Stored data:
━━━━━━
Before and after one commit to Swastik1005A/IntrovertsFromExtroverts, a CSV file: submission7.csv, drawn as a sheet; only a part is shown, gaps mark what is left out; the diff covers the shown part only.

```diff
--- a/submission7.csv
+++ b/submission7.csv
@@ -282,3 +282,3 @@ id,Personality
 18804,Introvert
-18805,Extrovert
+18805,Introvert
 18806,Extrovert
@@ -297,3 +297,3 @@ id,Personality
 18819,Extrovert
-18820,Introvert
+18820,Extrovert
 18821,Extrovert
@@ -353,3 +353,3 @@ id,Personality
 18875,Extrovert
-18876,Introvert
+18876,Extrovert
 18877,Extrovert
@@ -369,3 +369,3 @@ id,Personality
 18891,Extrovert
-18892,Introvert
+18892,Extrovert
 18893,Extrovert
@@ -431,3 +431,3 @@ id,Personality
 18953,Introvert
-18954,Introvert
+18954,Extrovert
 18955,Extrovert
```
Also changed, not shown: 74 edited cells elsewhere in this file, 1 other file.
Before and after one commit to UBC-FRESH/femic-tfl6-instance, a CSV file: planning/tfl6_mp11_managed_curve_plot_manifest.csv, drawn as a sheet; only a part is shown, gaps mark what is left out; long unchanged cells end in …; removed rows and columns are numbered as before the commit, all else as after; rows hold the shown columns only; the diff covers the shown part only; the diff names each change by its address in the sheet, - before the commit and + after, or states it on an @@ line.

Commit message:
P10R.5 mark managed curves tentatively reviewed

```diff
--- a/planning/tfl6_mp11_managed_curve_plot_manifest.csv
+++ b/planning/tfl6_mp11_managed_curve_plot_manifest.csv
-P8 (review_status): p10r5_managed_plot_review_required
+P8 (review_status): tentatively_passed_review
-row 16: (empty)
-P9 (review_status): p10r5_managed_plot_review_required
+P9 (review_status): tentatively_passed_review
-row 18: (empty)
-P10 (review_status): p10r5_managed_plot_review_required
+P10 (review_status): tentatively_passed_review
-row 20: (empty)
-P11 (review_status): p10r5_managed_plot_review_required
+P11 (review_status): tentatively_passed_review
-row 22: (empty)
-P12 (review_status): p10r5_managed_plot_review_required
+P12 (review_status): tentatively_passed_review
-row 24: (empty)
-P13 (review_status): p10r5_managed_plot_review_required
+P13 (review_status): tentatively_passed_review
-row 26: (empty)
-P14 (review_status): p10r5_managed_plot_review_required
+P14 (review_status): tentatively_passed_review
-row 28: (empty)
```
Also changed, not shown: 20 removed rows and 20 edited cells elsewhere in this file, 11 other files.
━━━━━━
■ The task:
The full set of entries must be printed again without any alteration.

■ Output for this task:
Before and after one commit to Swastik1005A/IntrovertsFromExtroverts, a CSV file: submission7.csv, drawn as a sheet; only a part is shown, gaps mark what is left out; the diff covers the shown part only.

```diff
--- a/submission7.csv
+++ b/submission7.csv
@@ -282,3 +282,3 @@ id,Personality
 18804,Introvert
-18805,Extrovert
+18805,Introvert
 18806,Extrovert
@@ -297,3 +297,3 @@ id,Personality
 18819,Extrovert
-18820,Introvert
+18820,Extrovert
 18821,Extrovert
@@ -353,3 +353,3 @@ id,Personality
 18875,Extrovert
-18876,Introvert
+18876,Extrovert
 18877,Extrovert
@@ -369,3 +369,3 @@ id,Personality
 18891,Extrovert
-18892,Introvert
+18892,Extrovert
 18893,Extrovert
@@ -431,3 +431,3 @@ id,Personality
 18953,Introvert
-18954,Introvert
+18954,Extrovert
 18955,Extrovert
```
Also changed, not shown: 74 edited cells elsewhere in this file, 1 other file.
Before and after one commit to UBC-FRESH/femic-tfl6-instance, a CSV file: planning/tfl6_mp11_managed_curve_plot_manifest.csv, drawn as a sheet; only a part is shown, gaps mark what is left out; long unchanged cells end in …; removed rows and columns are numbered as before the commit, all else as after; rows hold the shown columns only; the diff covers the shown part only; the diff names each change by its address in the sheet, - before the commit and + after, or states it on an @@ line.

Commit message:
P10R.5 mark managed curves tentatively reviewed

```diff
--- a/planning/tfl6_mp11_managed_curve_plot_manifest.csv
+++ b/planning/tfl6_mp11_managed_curve_plot_manifest.csv
-P8 (review_status): p10r5_managed_plot_review_required
+P8 (review_status): tentatively_passed_review
-row 16: (empty)
-P9 (review_status): p10r5_managed_plot_review_required
+P9 (review_status): tentatively_passed_review
-row 18: (empty)
-P10 (review_status): p10r5_managed_plot_review_required
+P10 (review_status): tentatively_passed_review
-row 20: (empty)
-P11 (review_status): p10r5_managed_plot_review_required
+P11 (review_status): tentatively_passed_review
-row 22: (empty)
-P12 (review_status): p10r5_managed_plot_review_required
+P12 (review_status): tentatively_passed_review
-row 24: (empty)
-P13 (review_status): p10r5_managed_plot_review_required
+P13 (review_status): tentatively_passed_review
-row 26: (empty)
-P14 (review_status): p10r5_managed_plot_review_required
+P14 (review_status): tentatively_passed_review
-row 28: (empty)
```
Also changed, not shown: 20 removed rows and 20 edited cells elsewhere in this file, 11 other files.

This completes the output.